The fact that 22 years have passed since the initial proposal for the Women’s Reservation Bill, and with no reach in sight, says a lot about the genuine motives behind it. The fact that there’s such a proposal at all, says a lot about our political system that, on the one hand, tom toms about women empowerment, and the importance of the girl child, and on the other, does scant to promote gender equality. This is the state of affairs in India, where nine out of ten legislators are men. Women account for only 11.8% of the Indian Lok Sabha and 11.4% of the Rajya Sabha (Inter-Parliamentary Union or IPU). India ranks fifth in women’s representation in government, in South Asia, with Afghanistan, Bangladesh, Pakistan and Nepal before it.
Patriarchy is a global institution, and while so many of the world’s nations try to wrap their heads around a female leader, India was the second country in the world to elect a woman Prime Minister, Indira Gandhi. Currently, in PM Narendra Modi’s government, women hold important portfolios such as Defense and Foreign Affairs. Still, the position of women, in India, generally, is bleak with crimes against women going up by a whopping 40% from 2012 to 2016. The crimes? A woman raped every 13 minutes, a dowry killing every 70 minutes, and gang rapes everyday in 2016 (National Crime Records Bureau).
The quota-for-women system has its merits… it allows women to achieve positions of power, and partake in key decision-making, and consequently act as role models for the next generation. If only the quota proposals were enforced….
Globally, though countries may seem free and equal , the situation isn’t that much different. Countries reportedly having the highest percentage of women in their parliamentary systems are Rwanda, Cuba, Bolivia and Grenada…the world’s largest economy, the USA, ranks 102, very low with around 19% of women in the US House and 22% in the Senate. China is 70th with a quarter of its legislators being women.
The World Economic Forum reports that the gender gap in politics, globally, will be closed in 99 years, at the present rate at which we are going. This picture looks bleak, but there is hope…

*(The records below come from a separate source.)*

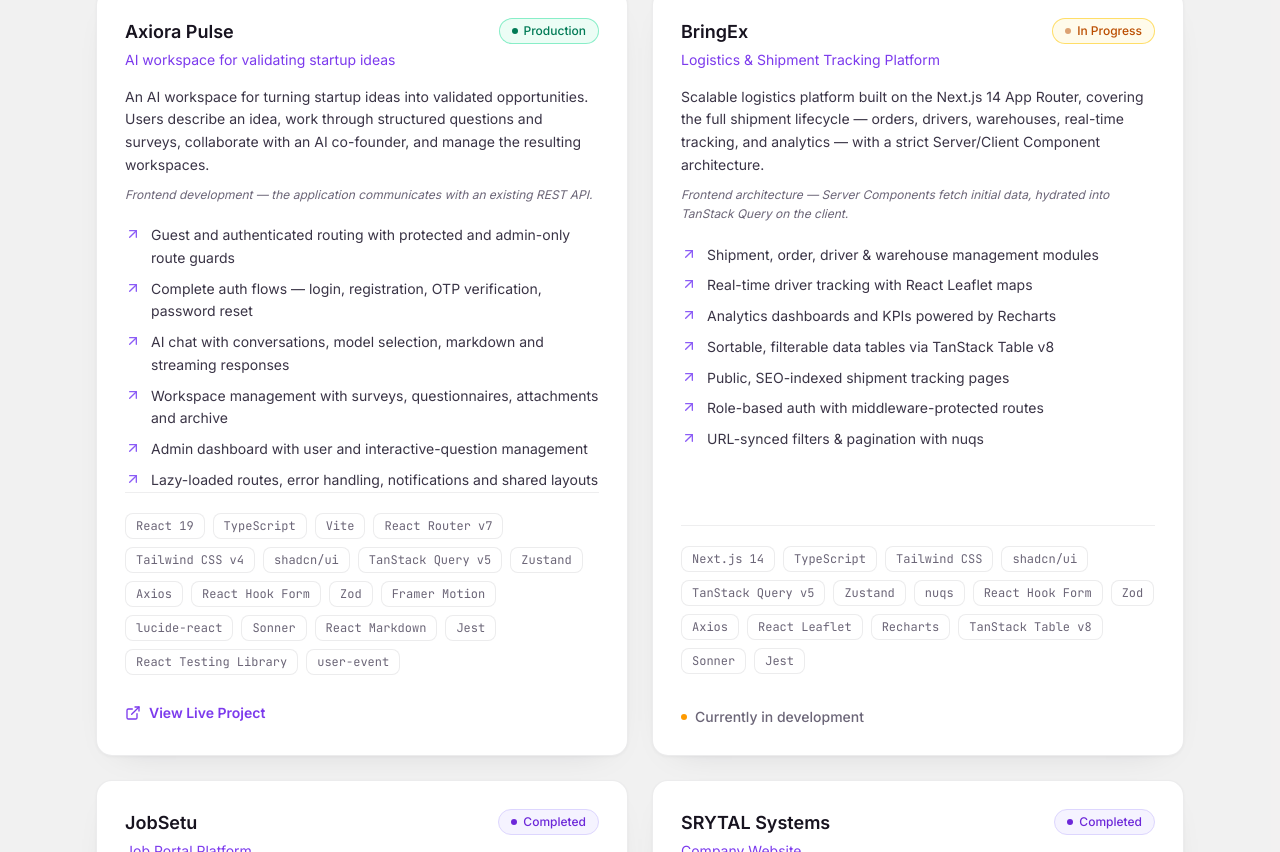
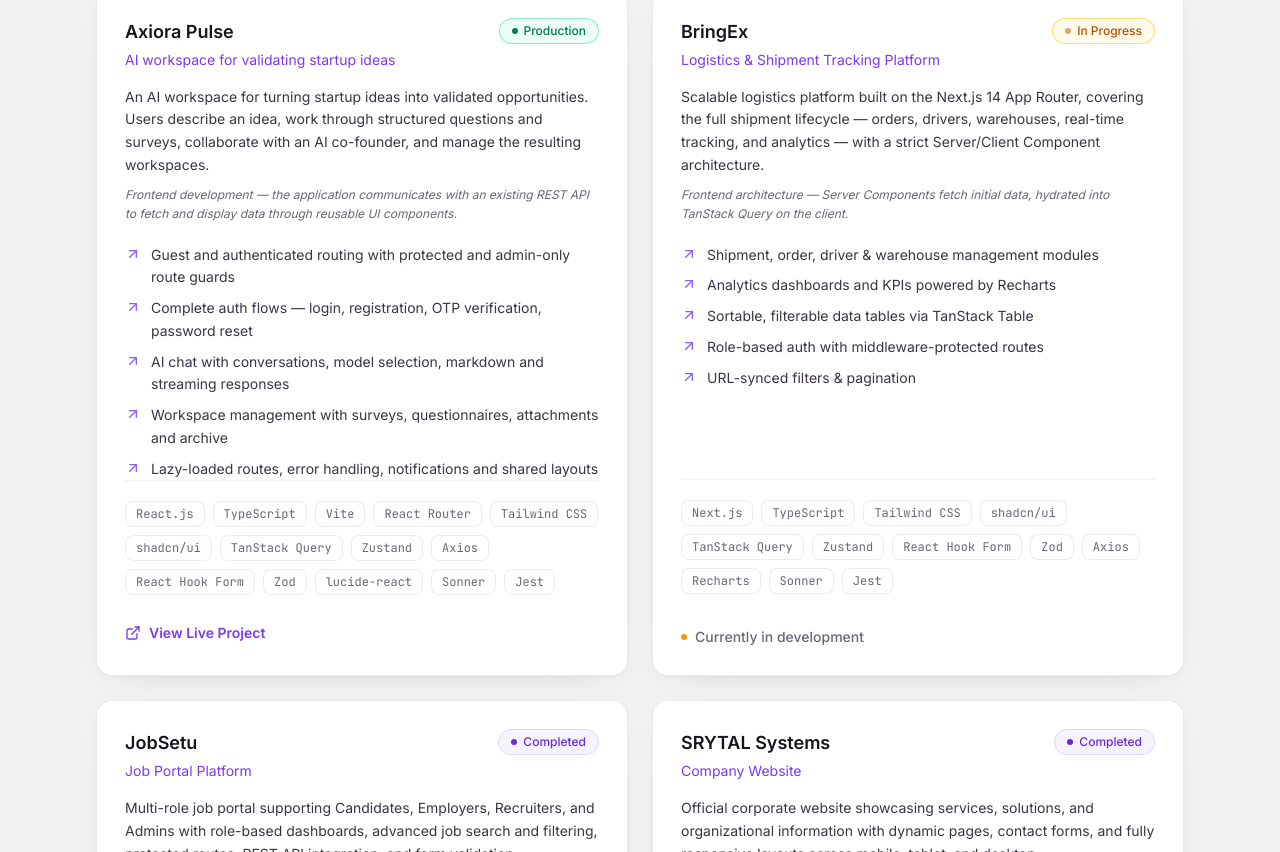
Before and after one commit to saibabuchimma-dev/Sai_Portfolio, a React (Vite) app in the folder frontend/: page / in a window 1280 px wide. Shown: the part 3768-4620 px from the top of the page. Built offline with nearby package versions, Linux system fonts and the light colour scheme.

Commit message:
text changes

```diff
--- a/frontend/src/data/portfolio.ts
+++ b/frontend/src/data/portfolio.ts
@@ -159,33 +159,28 @@ export const PROJECTS: Project[] = [
     featured: true,
     description:
       'An AI workspace for turning startup ideas into validated opportunities. Users describe an idea, work through structured questions and surveys, collaborate with an AI co-founder, and manage the resulting workspaces.',
-    scopeNote: 'Frontend development — the application communicates with an existing REST API.',
+    scopeNote: 'Frontend development — the application communicates with an existing REST API to fetch and display data through reusable UI components.',
     technologies: [
-      'React 19',
+      'React.js',
       'TypeScript',
       'Vite',
-      'React Router v7',
-      'Tailwind CSS v4',
+      'React Router',
+      'Tailwind CSS',
       'shadcn/ui',
-      'TanStack Query v5',
+      'TanStack Query',
       'Zustand',
       'Axios',
       'React Hook Form',
       'Zod',
-      'Framer Motion',
       'lucide-react',
       'Sonner',
-      'React Markdown',
       'Jest',
-      'React Testing Library',
-      'user-event',
     ],
     highlights: [
       'Guest and authenticated routing with protected and admin-only route guards',
       'Complete auth flows — login, registration, OTP verification, password reset',
       'AI chat with conversations, model selection, markdown and streaming responses',
       'Workspace management with surveys, questionnaires, attachments and archive',
-      'Admin dashboard with user and interactive-question management',
       'Lazy-loaded routes, error handling, notifications and shared layouts',
     ],
     link: 'https://axiorapulse.com/',
@@ -199,30 +194,25 @@ export const PROJECTS: Project[] = [
       'Scalable logistics platform built on the Next.js 14 App Router, covering the full shipment lifecycle — orders, drivers, warehouses, real-time tracking, and analytics — with a strict Server/Client Component architecture.',
     scopeNote: 'Frontend architecture — Server Components fetch initial data, hydrated into TanStack Query on the client.',
     technologies: [
-      'Next.js 14',
+      'Next.js',
       'TypeScript',
       'Tailwind CSS',
       'shadcn/ui',
-      'TanStack Query v5',
+      'TanStack Query',
       'Zustand',
-      'nuqs',
       'React Hook Form',
       'Zod',
       'Axios',
-      'React Leaflet',
       'Recharts',
-      'TanStack Table v8',
       'Sonner',
       'Jest',
     ],
     highlights: [
       'Shipment, order, driver & warehouse management modules',
-      'Real-time driver tracking with React Leaflet maps',
       'Analytics dashboards and KPIs powered by Recharts',
-      'Sortable, filterable data tables via TanStack Table v8',
-      'Public, SEO-indexed shipment tracking pages',
+      'Sortable, filterable data tables via TanStack Table',
       'Role-based auth with middleware-protected routes',
-      'URL-synced filters & pagination with nuqs',
+      'URL-synced filters & pagination',
     ],
     unavailableNote: 'Currently in development',
   },
@@ -237,7 +227,6 @@ export const PROJECTS: Project[] = [
       'Four role-based dashboard experiences',
       'Advanced job search & filtering',
       'Protected routes & REST API integration',
-      'Validated multi-step forms',
     ],
     link: 'https://www.iglobusjobsetu.com/',
     linkLabel: 'View Live Project',
```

Ironically, countries with high representation of women in government, are not the best countries for women to live in, like Rwanda and Bolivia. The quality of life of women in such countries rife with conflict, is at cross purposes with legal frameworks that seem equitable. Nonetheless, the situation in Rwanda saw some positive outcomes when women were in government. A bill was put forward on violence against women. In Bolivia, good things happened too – bills for child rights, social affairs and bills on crimes against women in politics are being introduced. This is being done amidst the two countries in the world that face the worst kinds of human rights abuses – sexual crimes against women and children.
According to the IPU, the Nordic countries in Europe (Norway, Finland, etc) tank highest in terms of political representation of women. These countries, as well as France and Spain, have very progressive policies towards women’s rights in general as well. Tunisia, North Africa, is also a country that is rooting for progressive policies where women’s and child’s rights are concerned.
Improved gender representation is possible, but many hurdles remain, especially in countries with long histories of cultural and religious frameworks, largely created by men – patriarchs. If you think back, many institutions and laws we live by were designed by men… there was no female involvement at all. Quotas imply dedicated seats for women, again, decided and assigned by men. Instead, women should actively participate in politics in high numbers. Research shows that when women run for office, they have the same chances of winning as men and often work harder, if elected. Politics isn’t always black or white, and a key issue that women face is getting used to this, that all isn’t transparent…women tend to hold people accountable, say experts. This may not always be an accepted trait in a male dominated system. The strategy, then, would be to push for more transparency and paving the way for women’s entry into politics.
By Scherezade Mansukhani
Scherezade is a Clinical Child Psychologist, Part-time mother, blogger, French teacher and IATA teacher. She has worked with the differently abled, and now works on and off as a teacher.